Like most other places in the Western world, Christmas is a big deal in the city of Toronto. Canadians as a whole love the Christian holiday, so much so that the average Canadian adult spent an estimated $766 on Christmas gifts in 2015. But, more than 27% of those surveyed in the random phone questionnaire revealed that they planned to spend more than $800 on gifts that year. This does not include the spend on activities and events during the Christmas period, nor does it include money spent on holiday decorations or food for meals when hosting family and friends during the holiday period.
People spend this much money in an effort to make Christmas as enjoyable as possible. The question is though, how do you make the most of your holiday spending and make the Christmas as special as possible? Read our guide to treating yourself in Toronto to make Christmas in the city as wonderful as it is wintery.
What are the Best Christmas Activities in Toronto?

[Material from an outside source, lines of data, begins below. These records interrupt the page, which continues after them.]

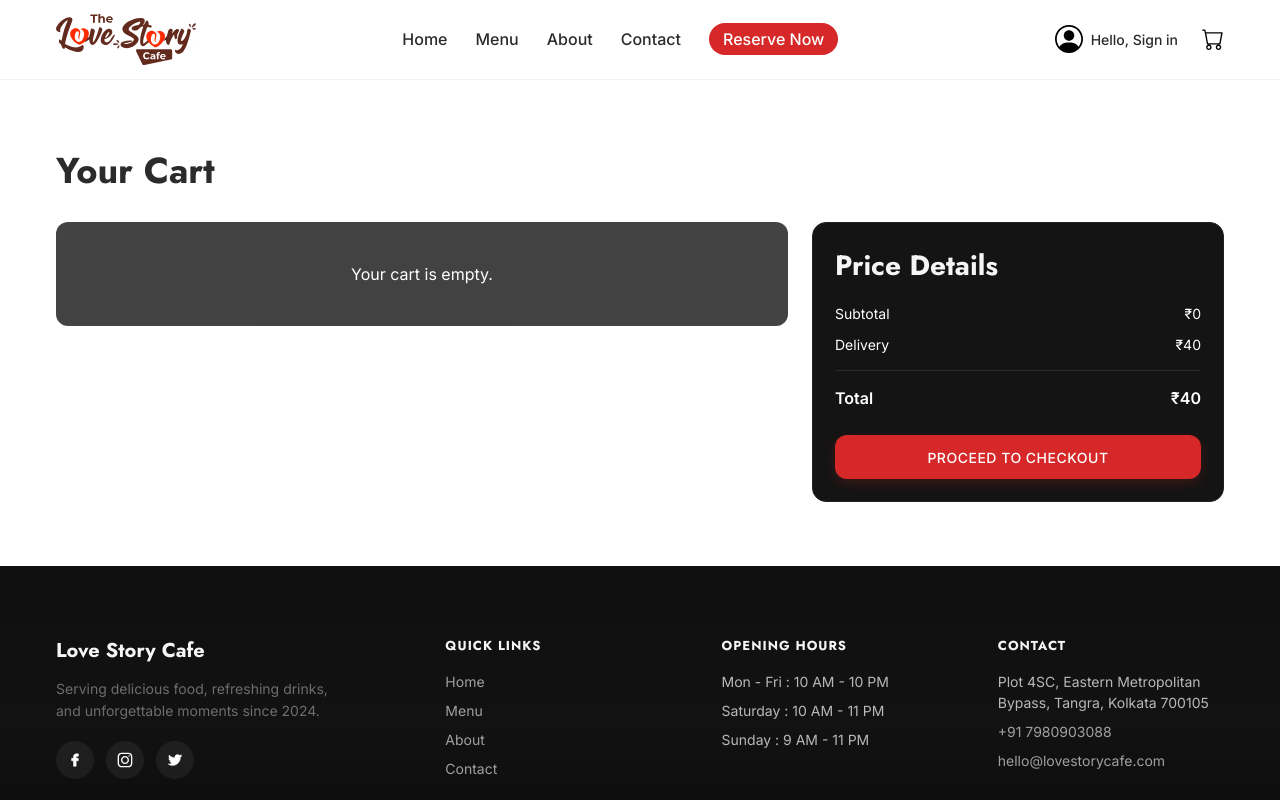
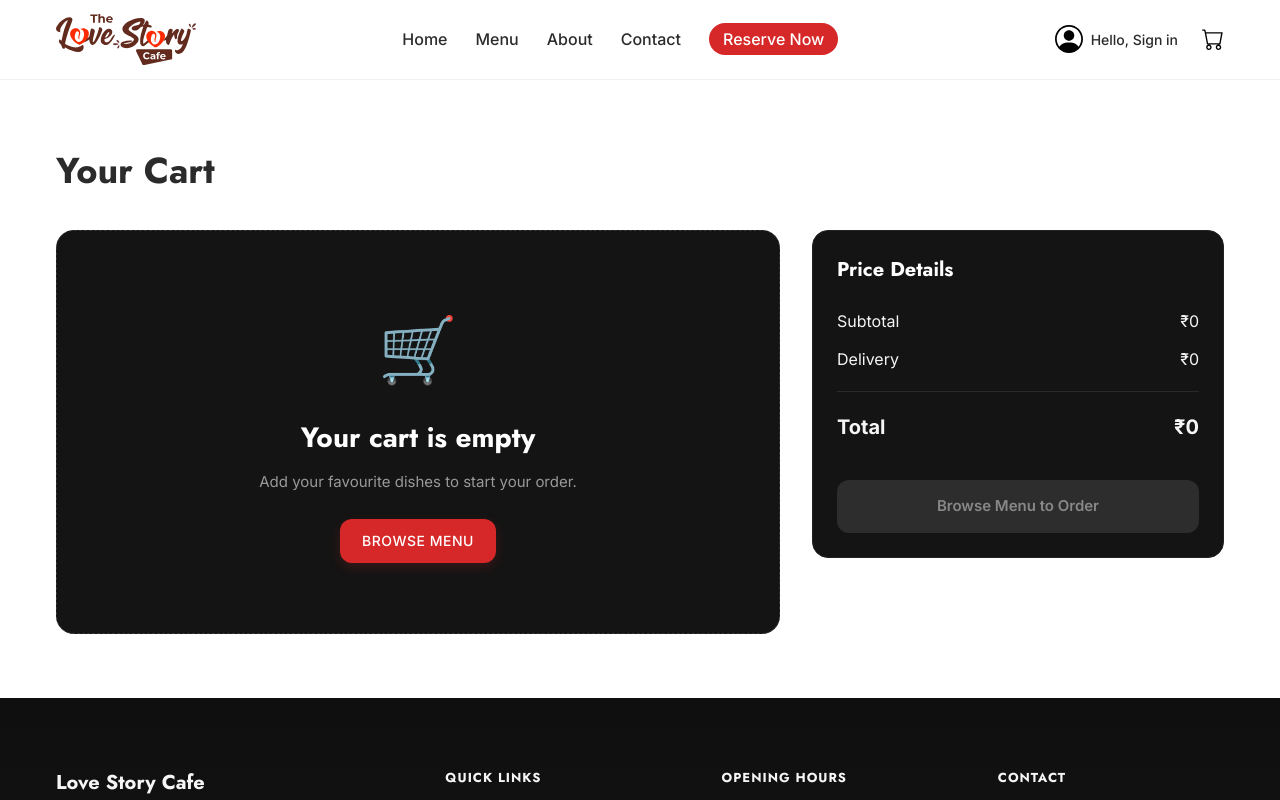
Before and after one commit to thelovestorycafe/love-story-cafe, a React (Vite) app: page /cart in a window 1280 px wide. Shown: the top 800 px of the page. Built offline with nearby package versions, Linux system fonts and the light colour scheme.

Commit message:
cart page change

```diff
--- a/src/components/testimonials/styles.module.css
+++ b/src/components/testimonials/styles.module.css
@@ -11,7 +11,7 @@
 }
 
 .left {
-    width: 300px;
+    width: 360px;
 }
 
 .left h2 {
@@ -28,8 +28,7 @@
 }
 
 .sliderWrap {
-    flex: 1;
-    overflow: hidden;
+    width: calc(100% - 360px)
 }
 
 .sliderWrap .wrapper,
--- a/src/pages/cart/Cart.jsx
+++ b/src/pages/cart/Cart.jsx
@@ -2,12 +2,21 @@ import React from "react";
 import styles from "./styles.module.css";
 import { useSelector, useDispatch } from "react-redux";
 import Button from "../../components/ui/button/Button";
-import { increaseQuantity, decreaseQuantity, removeFromCart } from "../../features/cart/cartSlice";
+import {
+  increaseQuantity,
+  decreaseQuantity,
+  removeFromCart,
+} from "../../features/cart/cartSlice";
 
 const Cart = () => {
   const dispatch = useDispatch();
   const cartItems = useSelector((state) => state.cart.items);
-    const totalAmount = cartItems.reduce((sum, item) => sum + item.price * item.quantity, 0);
+  const totalAmount = cartItems.reduce(
+    (sum, item) => sum + item.price * item.quantity,
+    0,
+  );
+  const deliveryCharge = cartItems.length ? 40 : 0;
+  const total = totalAmount + deliveryCharge;
 
   return (
     <section className={styles.cartWrapper}>
@@ -15,12 +24,17 @@ const Cart = () => {
         <h2 className={styles.heading}>Your Cart</h2>
 
         <div className={styles.cartLayout}>
-
           {/* LEFT - Items */}
           <div className={styles.cartItems}>
             {cartItems.length === 0 ? (
               <div className={styles.emptyCart}>
-                                Your cart is empty.
+                <div className={styles.emptyIcon}>🛒</div>
+                <h3>Your cart is empty</h3>
+                <p>Add your favourite dishes to start your order.</p>
+
+                <Button onClick={() => (window.location.href = "/menu")}>
+                  Browse Menu
+                </Button>
               </div>
             ) : (
               cartItems.map((item) => (
@@ -65,7 +79,7 @@ const Cart = () => {
           </div>
 
           {/* RIGHT - Summary */}
-                    <div className={styles.summary}>
+          {/* <div className={styles.summary}>
             <h3>Price Details</h3>
 
             <div className={styles.row}>
@@ -85,11 +99,58 @@ const Cart = () => {
               <span>₹{totalAmount + 40}</span>
             </div>
 
-                        <Button className={styles.checkoutBtn}>
-                            Proceed to Checkout
-                        </Button>
+            <Button className={styles.checkoutBtn}>Proceed to Checkout</Button>
+          </div> */}
+          <div className={styles.summary}>
+            <h3>Price Details</h3>
+
+            <div className={styles.row}>
+              <span>Subtotal</span>
+              <span>₹{totalAmount}</span>
             </div>
 
+            <div className={styles.row}>
+              <span>Delivery</span>
+              <span>₹{deliveryCharge}</span>
+            </div>
+
+            <hr />
+
+            <div className={`${styles.row} ${styles.totalRow}`}>
+              <span>Total</span>
+              <span>₹{total}</span>
+            </div>
+
+            {cartItems.length > 0 ? (
+              <a
+                href={`https://wa.me/917980903088?text=${encodeURIComponent(
+                  `Hi Love Story Cafe,
+
+I would like to place an order.
+
+${cartItems
+  .map(
+    (item) =>
+      `${item.title} x${item.quantity} - ₹${item.price * item.quantity}`,
+  )
+  .join("\n")}
+
+Subtotal: ₹${totalAmount}
+Delivery: ₹${deliveryCharge}
+Total: ₹${total}`,
+                )}`}
+                target="_blank"
+                rel="noopener noreferrer"
+                className={styles.whatsappBtn}
+              >
+                Order on WhatsApp
+              </a>
+            ) : (
+              <button className={styles.disabledBtn} disabled>
+                Browse Menu to Order
+              </button>
+            )}
+          </div>
         </div>
       </div>
     </section>
--- a/src/pages/cart/styles.module.css
+++ b/src/pages/cart/styles.module.css
@@ -5,15 +5,19 @@
 
 .heading {
     font-size: var(--fs-3xl);
-    margin-bottom: var(--space-lg);
+    margin-bottom: var(--space-xl);
     color: var(--text-primary);
 }
 
 .cartLayout {
     display: flex;
     align-items: flex-start;
-    gap: var(--space-lg);
+    gap: var(--space-xl);
 }
+
+/* =========================
+   LEFT SIDE
+========================= */
 
 .cartItems {
     flex: 2;
@@ -24,87 +28,91 @@
 
 .cartItem {
     display: flex;
-    gap: var(--space-lg);
+    align-items: center;
+    gap: 20px;
     background: #141414;
+    border: 1px solid #222;
+    border-radius: 16px;
     padding: 18px;
-    border-radius: 14px;
-    align-items: center;
-    transition: all 0.3s ease;
-    border: 1px solid transparent;
+    transition: all .3s ease;
 }
 
 .cartItem:hover {
-    border-color: #2a2a2a;
     transform: translateY(-2px);
+    border-color: #333;
 }
 
 .cartItem img {
-    width: 90px;
-    height: 90px;
+    width: 110px;
+    height: 110px;
+    border-radius: 14px;
     object-fit: cover;
-    border-radius: 12px;
+    flex-shrink: 0;
 }
 
-/* Info */
 .info {
     flex: 1;
 }
 
 .info h4 {
+    margin-bottom: 6px;
+    color: #fff;
     font-size: 18px;
-    margin-bottom: 5px;
     font-weight: 600;
-    color: #f5f5f5;
 }
 
 .info p {
-    font-size: var(--fs-sm);
-    color: #ffffff;
-    opacity: 0.6;
     margin-bottom: 6px;
+    color: #aaa;
+    font-size: 14px;
+    line-height: 1.5;
 }
 
-.info .price {
-    font-size: 16px;
-    font-weight: 600;
-    color: #ffcc00;
+.price {
+    color: #ffcc00 !important;
+    font-weight: 700;
+    font-size: 18px !important;
 }
 
-/* Quantity */
+/* =========================
+   QUANTITY
+========================= */
+
 .qty {
     display: flex;
     align-items: center;
     gap: 10px;
-    margin-top: 10px;
+    margin-top: 14px;
 }
 
 .qty button {
-    width: 32px;
-    height: 32px;
+    width: 34px;
+    height: 34px;
+    border: none;
     border-radius: 8px;
-    border: none;
-    background: #222;
+    background: #242424;
     color: #fff;
     cursor: pointer;
-    transition: 0.2s;
+    transition: .25s;
 }
 
 .qty button:hover {
-    background: #333;
+    background: var(--primary);
 }
 
 .qty span {
-    min-width: 20px;
+    min-width: 24px;
     text-align: center;
+    font-weight: 600;
 }
 
 .removeBtn {
-    margin-top: 8px;
-    font-size: 12px;
+    margin-top: 14px;
+    border: none;
     background: transparent;
     color: #ff4d4f;
-    border: none;
     cursor: pointer;
+    font-size: 13px;
 }
 
 .removeBtn:hover {
@@ -112,121 +120,212 @@
 }
 
 .itemTotal {
-    font-size: var(--fs-md);
-    font-weight: 600;
+    font-size: 20px;
+    font-weight: 700;
+    color: #fff;
 }
+
+/* =========================
+   SUMMARY
+========================= */
 
 .summary {
     flex: 1;
     background: #141414;
-    padding: 22px;
-    border-radius: 14px;
     border: 1px solid #222;
+    border-radius: 16px;
+    padding: 24px;
     position: sticky;
     top: 100px;
 }
 
 .summary h3 {
-    margin-bottom: var(--space-md);
-    color: #f5f5f5;
+    margin-bottom: 24px;
+    color: #fff;
+    font-size: 20px;
 }
 
 .row {
     display: flex;
     justify-content: space-between;
-    margin: 10px 0;
-    font-size: 14px;
+    align-items: center;
+    margin: 14px 0;
+    color: #f5f5f5;
 }
-
 
 .summary hr {
     border: none;
     border-top: 1px solid #2a2a2a;
-    margin: 15px 0;
+    margin: 20px 0;
 }
 
 .totalRow {
-    font-weight: 600;
-    font-size: 16px;
+    font-size: 20px;
+    font-weight: 700;
 }
 
-.checkoutBtn {
+/* =========================
+   WHATSAPP BUTTON
+========================= */
+
+.whatsappBtn {
     width: 100%;
-    margin-top: 15px;
+    margin-top: 24px;
+    display: flex;
+    justify-content: center;
+    align-items: center;
+    padding: 15px;
+    background: #25D366;
+    color: #fff;
+    text-decoration: none;
+    border-radius: 12px;
+    font-size: 16px;
+    font-weight: 700;
+    transition: .3s;
 }
 
-.emptyCart {
-    padding: 40px;
-    text-align: center;
-    background: #141414;
-    border-radius: 12px;
-    opacity: 0.8;
+.whatsappBtn:hover {
+    background: #1fb457;
+    transform: translateY(-2px);
 }
 
-@media (max-width: 1024px) {
+/* =========================
+   DISABLED BUTTON
+========================= */
+
+.disabledBtn {
+    width: 100%;
+    margin-top: 24px;
+    padding: 15px;
+    border: none;
+    border-radius: 12px;
+    background: #2d2d2d;
+    color: #888;
+    font-size: 15px;
+    font-weight: 600;
+    cursor: not-allowed;
+}
+
+/* =========================
+   EMPTY CART
+========================= */
+
+.emptyCart {
+    background: #141414;
+    border: 1px dashed #333;
+    border-radius: 18px;
+    padding: 70px 30px;
+    text-align: center;
+}
+
+.emptyIcon {
+    font-size: 64px;
+    margin-bottom: 20px;
+}
+
+.emptyCart h3 {
+    color: #fff;
+    font-size: 28px;
+    margin-bottom: 10px;
+}
+
+.emptyCart p {
+    color: #999;
+    margin-bottom: 24px;
+    font-size: 15px;
+    line-height: 1.7;
+}
+
+/* =========================
+   TABLET
+========================= */
+
+@media (max-width:1024px) {
+
     .cartLayout {
         flex-direction: column;
     }
 
     .summary {
-        position: relative;
-        top: auto;
+        position: static;
         width: 100%;
     }
 
-    .itemTotal {
-        display: none;
-    }
 }
 
-@media (max-width: 768px) {
+/* =========================
+   MOBILE
+========================= */
+
+@media (max-width:768px) {
+
+    .cartWrapper {
+        padding: var(--space-2xl) 0;
+    }
+
+    .heading {
+        font-size: 32px;
+    }
+
     .cartItem {
-        width: 100%;
         flex-direction: column;
         align-items: flex-start;
     }
 
-    .cartItems {
-        width: 100%;
-    }
-
     .cartItem img {
         width: 100%;
-        height: 180px;
+        height: 220px;
     }
 
     .info {
         width: 100%;
     }
 
-    .qty {
-        justify-content: flex-start;
+    .itemTotal {
+        align-self: flex-end;
+        font-size: 18px;
     }
+
 }
 
-@media (max-width: 480px) {
-    .cartWrapper {
-        padding: var(--space-xl) 0;
-    }
+/* =========================
+   SMALL MOBILE
+========================= */
+
+@media (max-width:480px) {
 
     .heading {
-        font-size: 24px;
+        font-size: 28px;
     }
 
     .cartItem {
-        padding: 12px;
+        padding: 14px;
     }
 
-    .info h4 {
-        font-size: 16px;
+    .cartItem img {
+        height: 180px;
     }
 
     .summary {
-        padding: 16px;
+        padding: 18px;
     }
 
-    .checkoutBtn {
+    .emptyCart {
+        padding: 50px 20px;
+    }
+
+    .emptyIcon {
+        font-size: 52px;
+    }
+
+    .emptyCart h3 {
+        font-size: 22px;
+    }
+
+    .whatsappBtn,
+    .disabledBtn {
         font-size: 14px;
-        padding: 10px;
+        padding: 13px;
     }
+
 }
```
Also changed, not shown: src/pages/contact/Contact.jsx (+51 -35 lines), src/pages/contact/styles.module.css (+83 -29 lines). Lines whose indentation alone changed are shown as unchanged.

As it happens, Toronto is known for the way that it celebrates Christmas, with people in the rest of Canada and beyond flocking to the city for the holidays just to see what’s on offer. In particular, Toronto is seen as a good place to buy Christmas gifts, with the Toronto Christmas market being a particular highlight. This year, it runs from November 15 right through to December 23 and it is free to enter. It features local and handcrafted products, entertainment and Santa will even be there with his elves. In 2016, Fodor named it one of the best holiday markets in the world, which is a ringing endorsement indeed.
In addition to handcrafted products, Toronto has quite a few stores that sell ugly Christmas sweaters. They may be totally hideous as a form of apparel, but they are a fun seasonal gift that will give your friends a chuckle when they open it on the big day.
For something a little more thrilling than just browsing market stalls, you could also go on an adventure holiday, taking full advantage of Toronto’s brisk weather. There are several ski resorts in an around Toronto, including the Hockley Valley ski resort which offers a chance to ride skis and snowboards. There are also day passes for a day out rather than a longer holiday with your friends.
You could also give yourself a break by going out for Christmas dinner rather than cooking it in your home. There are several restaurants in the city that are open on the day itself, including Michelin star-rated eatery Cafe Boulud, The Drake Hotel, and Colette Grand Cafe.
Is Christmas really about Spending?
For many people, Christmas is an opportunity to flash the cash. Reuters states that 107.3 million Americans travelled during the Christmas holidays in 2017, travelling more than 50 miles from home between December 23 and January 1. Betway’s survey about spending $1 million echoed something similar, with 4% of people surveyed in the United States saying that they would spend the money on a luxury house. 13% of people in the UK said that they would go on a luxury holiday, as would 12% in mainland Europe. These stats confirm that many people would love to use money as an opportunity to celebrate with their families, whisking their loved ones away at the holiday time for an unforgettable Christmas.
But, although many of us would like to splash the cash during the holidays, Christmas isn’t really about spending. As much as we like to buy people gifts, the thought that went into choosing the gift is just as important as the price tag. Consider what your friends and family are into. Do they have a really niche interest? A favourite sports team? Or maybe they love exploring the city and really want to discover secret Toronto spots that they’ve never seen before? Give them these sorts of kind and thoughtful gifts that will make their day, showing them that you really put thought into what you wanted to give them and that you really care about how they feel.
In fact, sometimes it isn’t even about the gift at all. We are often so busy, running around completing errands and the like that we don’t spend quite as much time with our friends and families as we would like. So just taking the time to have a conversation with our loved ones, or to invite them over for the day would mean a lot more to them than any gift.